By Daniel Trotta
HAVANA, Nov 3 (Reuters) - U.S. President Barack Obama could further relax the U.S. trade embargo of Cuba, a senior State Department official said on Tuesday, adding that Washington would not first demand human rights progress from Havana.
Obama has twice used executive authority to ease the embargo as part of his opening to Cuba, and more such regulatory changes could come if Cuba can absorb those made to date, said David Thorne, a senior adviser to Secretary of State John Kerry.
“We are making progress. We are making regulatory changes. We’ll make more,” Thorne told Reuters in an interview.
Obama has eased travel restrictions on Americans, authorized telecommunications companies to operate in Cuba, and permitted trade with Cuba’s small but growing private sector, among other measures.
But Cuba has been slow to embrace U.S. business, citing its inability to use dollars or receive U.S. credits under the embargo. In one notable exception, Cuban state telecommunications monopoly Etecsa on Monday signed a roaming agreement with U.S. carrier Sprint Corp.
“The pace is really going to be set by the Cubans and we are satisfied with how they want to do this,” said Thorne, who did not specify what changes might come.
Obama reversed the course of 10 previous presidents last December when he agreed with Cuban President Raul Castro to end Cold War-era animosity and restore diplomatic relations.
Obama has also called on the Republican-controlled U.S. Congress to end the trade embargo, in place since 1962, but legislation to lift it has stalled.
Opponents of detente say the United States should continue to pressure Cuba over its one-party political system and repression of political opponents.
Thorne said Washington was not expecting rapid change on human rights.
“As in other parts of the world, we are really trying to also say: Let’s find out how we can work together and not always say that human rights are the first things that we have to fix before anything else,” Thorne said.
“We have to figure out how we can help each other, work together, create a sense of shared prosperity. And then we think that what comes along with that is an increasingly open environment for the discussion on human rights,” he added.
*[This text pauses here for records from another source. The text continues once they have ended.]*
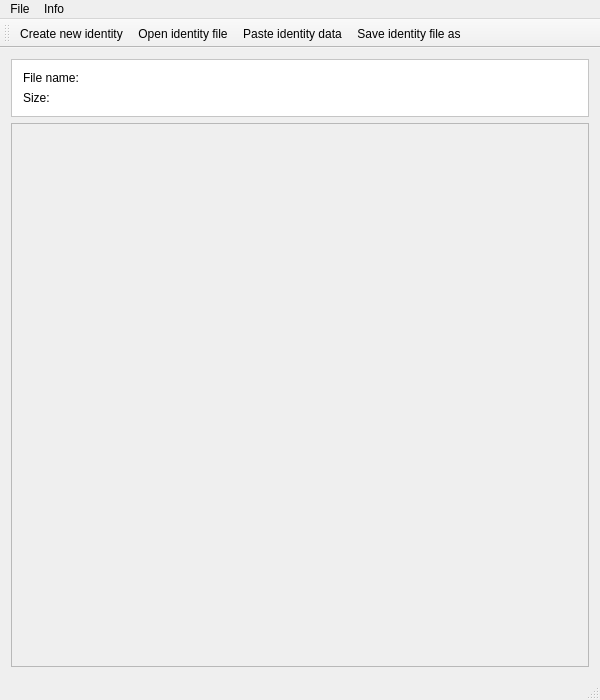
The window that mainwindow.ui (sqrldev/IdTool) describes before a commit, drawn with Qt 5.
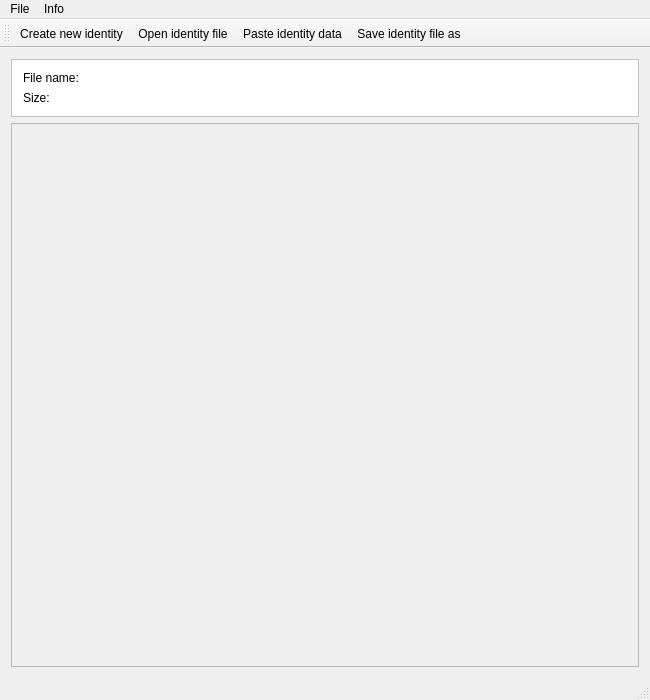
The same window after the commit. Icons and pictures are not drawn.

Commit message: Add item options button and change main window min size

What changed in the file:
```diff
--- a/mainwindow.ui
+++ b/mainwindow.ui
@@ -6,7 +6,7 @@
    <rect>
     <x>0</x>
     <y>0</y>
-    <width>600</width>
+    <width>650</width>
     <height>700</height>
    </rect>
   </property>
@@ -18,7 +18,7 @@
   </property>
   <property name="minimumSize">
    <size>
-    <width>600</width>
+    <width>650</width>
     <height>300</height>
    </size>
   </property>
@@ -125,7 +125,7 @@
         <rect>
          <x>0</x>
          <y>0</y>
-         <width>580</width>
+         <width>630</width>
          <height>543</height>
         </rect>
        </property>
@@ -139,7 +139,7 @@
     <rect>
      <x>0</x>
      <y>0</y>
-     <width>600</width>
+     <width>650</width>
      <height>21</height>
     </rect>
    </property>
```
The commit also changes 1 other file.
Cuban police held 1,093 political activists in short-term detention in October, the highest monthly total this year, according to the dissident Cuban Commission of Human Rights and National Reconciliation.
Thorne, on a three-day visit to Havana, met with Foreign Trade Minister Rodrigo Malmierca and Cubans working in the private sector as small business owners or in cooperatives. He also attended the inaugural meeting of the U.S.-Cuba Business Council, an initiative of the U.S. Chamber of Commerce.
Reporting by Daniel Trotta; Editing by David Gregorio and Howard Goller